- [Data under study]
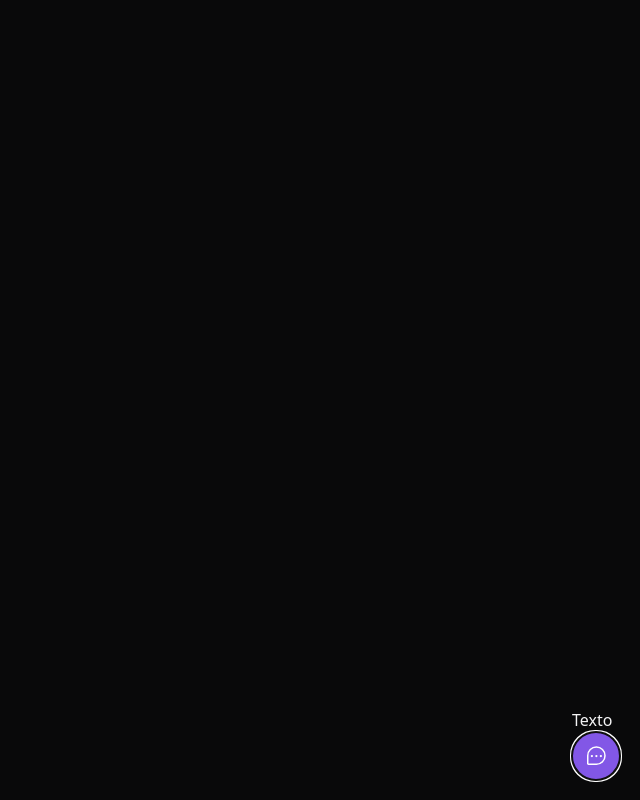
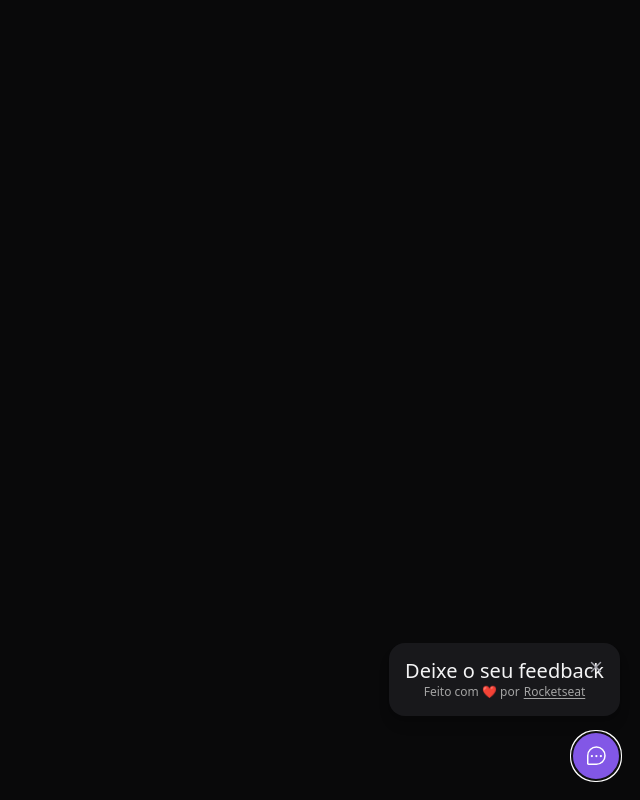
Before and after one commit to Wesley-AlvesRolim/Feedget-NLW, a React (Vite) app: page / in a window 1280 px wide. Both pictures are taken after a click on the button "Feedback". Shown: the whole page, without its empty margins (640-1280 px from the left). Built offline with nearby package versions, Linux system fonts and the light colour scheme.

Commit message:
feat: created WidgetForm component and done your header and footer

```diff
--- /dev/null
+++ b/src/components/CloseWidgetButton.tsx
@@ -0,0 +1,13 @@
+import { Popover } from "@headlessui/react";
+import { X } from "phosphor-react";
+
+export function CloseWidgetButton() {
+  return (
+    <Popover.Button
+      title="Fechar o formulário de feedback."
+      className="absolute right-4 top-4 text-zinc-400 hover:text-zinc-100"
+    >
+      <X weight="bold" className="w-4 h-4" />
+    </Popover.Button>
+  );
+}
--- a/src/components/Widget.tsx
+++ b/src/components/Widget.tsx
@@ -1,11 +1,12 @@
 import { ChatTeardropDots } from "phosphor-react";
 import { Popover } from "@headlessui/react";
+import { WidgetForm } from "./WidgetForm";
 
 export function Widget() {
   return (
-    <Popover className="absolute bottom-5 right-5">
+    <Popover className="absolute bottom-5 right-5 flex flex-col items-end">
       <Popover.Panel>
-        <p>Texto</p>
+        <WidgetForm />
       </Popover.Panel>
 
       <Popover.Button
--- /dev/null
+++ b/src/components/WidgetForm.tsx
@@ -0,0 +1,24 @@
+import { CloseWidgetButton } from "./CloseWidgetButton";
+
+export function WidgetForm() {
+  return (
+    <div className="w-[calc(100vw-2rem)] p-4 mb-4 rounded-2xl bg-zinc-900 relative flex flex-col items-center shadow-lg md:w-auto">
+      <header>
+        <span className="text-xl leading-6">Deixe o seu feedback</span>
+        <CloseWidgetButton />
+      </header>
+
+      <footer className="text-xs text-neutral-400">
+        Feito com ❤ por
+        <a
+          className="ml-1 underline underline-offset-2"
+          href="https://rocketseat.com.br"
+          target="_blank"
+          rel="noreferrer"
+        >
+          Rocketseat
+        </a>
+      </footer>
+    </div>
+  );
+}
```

- [Problem to work on]
Drop the pictures and reproduce the rest of the data exactly.

- [Result of this task]
Before and after one commit to Wesley-AlvesRolim/Feedget-NLW, a React (Vite) app: page / in a window 1280 px wide. Both pictures are taken after a click on the button "Feedback". Shown: the whole page, without its empty margins (640-1280 px from the left). Built offline with nearby package versions, Linux system fonts and the light colour scheme.

Commit message:
feat: created WidgetForm component and done your header and footer

```diff
--- /dev/null
+++ b/src/components/CloseWidgetButton.tsx
@@ -0,0 +1,13 @@
+import { Popover } from "@headlessui/react";
+import { X } from "phosphor-react";
+
+export function CloseWidgetButton() {
+  return (
+    <Popover.Button
+      title="Fechar o formulário de feedback."
+      className="absolute right-4 top-4 text-zinc-400 hover:text-zinc-100"
+    >
+      <X weight="bold" className="w-4 h-4" />
+    </Popover.Button>
+  );
+}
--- a/src/components/Widget.tsx
+++ b/src/components/Widget.tsx
@@ -1,11 +1,12 @@
 import { ChatTeardropDots } from "phosphor-react";
 import { Popover } from "@headlessui/react";
+import { WidgetForm } from "./WidgetForm";
 
 export function Widget() {
   return (
-    <Popover className="absolute bottom-5 right-5">
+    <Popover className="absolute bottom-5 right-5 flex flex-col items-end">
       <Popover.Panel>
-        <p>Texto</p>
+        <WidgetForm />
       </Popover.Panel>
 
       <Popover.Button
--- /dev/null
+++ b/src/components/WidgetForm.tsx
@@ -0,0 +1,24 @@
+import { CloseWidgetButton } from "./CloseWidgetButton";
+
+export function WidgetForm() {
+  return (
+    <div className="w-[calc(100vw-2rem)] p-4 mb-4 rounded-2xl bg-zinc-900 relative flex flex-col items-center shadow-lg md:w-auto">
+      <header>
+        <span className="text-xl leading-6">Deixe o seu feedback</span>
+        <CloseWidgetButton />
+      </header>
+
+      <footer className="text-xs text-neutral-400">
+        Feito com ❤ por
+        <a
+          className="ml-1 underline underline-offset-2"
+          href="https://rocketseat.com.br"
+          target="_blank"
+          rel="noreferrer"
+        >
+          Rocketseat
+        </a>
+      </footer>
+    </div>
+  );
+}
```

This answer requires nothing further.